PhD Dissertations: Joseph Benmouyal, 1982
North Gaspe Prehistory
This thesis presents the results of three salvage field seasons (1973-1975) of prehistoric research conducted on the north coast of the Gaspe Peninsula, Quebec. In this archaeologically unknown region, on the terraces of the Goldthwait Sea between Les Mechins and Marsoui, seven sites were excavated and 27 others were surface collected. This thesis is concerned with the two preliminary aims of archaeology: to reconstruct the cultural sequence of the region and to understand some aspects of prehistoric adaptation.
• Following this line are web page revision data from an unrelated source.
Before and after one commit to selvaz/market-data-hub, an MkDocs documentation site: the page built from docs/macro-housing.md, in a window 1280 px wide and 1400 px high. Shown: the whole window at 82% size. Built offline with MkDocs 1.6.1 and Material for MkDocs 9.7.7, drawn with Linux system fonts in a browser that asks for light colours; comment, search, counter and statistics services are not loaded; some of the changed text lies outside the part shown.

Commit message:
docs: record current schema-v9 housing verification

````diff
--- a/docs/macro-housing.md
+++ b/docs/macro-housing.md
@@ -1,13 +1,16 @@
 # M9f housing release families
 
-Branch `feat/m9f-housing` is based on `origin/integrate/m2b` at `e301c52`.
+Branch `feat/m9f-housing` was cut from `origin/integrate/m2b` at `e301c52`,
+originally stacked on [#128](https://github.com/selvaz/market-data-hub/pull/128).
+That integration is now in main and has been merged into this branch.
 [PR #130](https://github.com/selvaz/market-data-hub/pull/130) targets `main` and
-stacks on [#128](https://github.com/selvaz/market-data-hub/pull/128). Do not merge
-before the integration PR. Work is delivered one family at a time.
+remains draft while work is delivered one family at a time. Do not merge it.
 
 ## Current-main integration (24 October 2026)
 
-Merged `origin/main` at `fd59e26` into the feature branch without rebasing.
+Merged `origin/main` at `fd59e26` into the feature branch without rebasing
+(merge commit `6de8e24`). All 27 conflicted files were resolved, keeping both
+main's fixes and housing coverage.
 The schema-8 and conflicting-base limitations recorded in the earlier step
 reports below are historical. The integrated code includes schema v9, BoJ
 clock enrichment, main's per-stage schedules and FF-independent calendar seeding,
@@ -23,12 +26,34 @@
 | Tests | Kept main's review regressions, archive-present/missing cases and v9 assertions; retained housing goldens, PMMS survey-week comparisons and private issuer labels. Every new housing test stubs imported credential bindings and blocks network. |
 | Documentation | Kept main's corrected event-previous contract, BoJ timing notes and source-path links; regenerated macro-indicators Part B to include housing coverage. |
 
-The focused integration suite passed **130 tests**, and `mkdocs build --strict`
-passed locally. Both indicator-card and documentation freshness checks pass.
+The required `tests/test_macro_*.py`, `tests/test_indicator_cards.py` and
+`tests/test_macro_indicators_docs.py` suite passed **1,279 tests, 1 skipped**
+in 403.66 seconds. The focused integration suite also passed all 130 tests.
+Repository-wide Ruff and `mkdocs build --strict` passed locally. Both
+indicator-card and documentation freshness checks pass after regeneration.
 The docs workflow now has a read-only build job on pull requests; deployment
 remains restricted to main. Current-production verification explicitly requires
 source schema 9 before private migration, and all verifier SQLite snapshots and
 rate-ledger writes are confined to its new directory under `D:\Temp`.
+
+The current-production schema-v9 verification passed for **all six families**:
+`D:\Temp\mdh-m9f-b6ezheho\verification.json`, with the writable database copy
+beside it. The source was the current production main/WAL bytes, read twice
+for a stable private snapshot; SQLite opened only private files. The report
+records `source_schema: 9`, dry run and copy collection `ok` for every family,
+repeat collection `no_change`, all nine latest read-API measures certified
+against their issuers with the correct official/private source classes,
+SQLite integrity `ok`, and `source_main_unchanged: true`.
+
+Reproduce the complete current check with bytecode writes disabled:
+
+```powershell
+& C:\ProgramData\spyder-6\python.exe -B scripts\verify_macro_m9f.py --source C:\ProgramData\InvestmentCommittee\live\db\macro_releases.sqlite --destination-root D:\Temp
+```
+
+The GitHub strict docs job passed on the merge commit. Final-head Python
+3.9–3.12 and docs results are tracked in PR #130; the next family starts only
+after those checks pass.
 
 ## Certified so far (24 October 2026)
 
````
Detailed analyses of the sites and tool assemblages are presented. They indicate that the area of research was settled between at least 6000 B.P. and the six century of our era. The earliest occupations recognized are related to the Late Paleo-Indian stage which seems to have persisted longer here than elsewhere in the Northeast. They are associated with long parallel-sided, pressure-flaked points, herein named Ste-Anne points and other tool forms which indicate a distant western origin, probably around the Great Lakes, according to our present knowledge. During the following stage, the Gaspe Tradition (ca. 5000 - 1300 B.P.), an early and a late period are distinguished. This tradition appears to be the result of local evolution, and shows few outside influences except during the late period. It is argued that throughout the sequence a maritime adaptation prevailed, and adaptation which probably existed during the Paleo-Indian stage in the Northeast. For the Gaspe, a model of subsistence similar to that of the historical Micmacs is proposed.
Sometime after the sixth century A.D., north Gaspe seems to have become deserted, a situation witnessed at contact when Iroquoian groups seasonally organized fishing expeditions along these shores.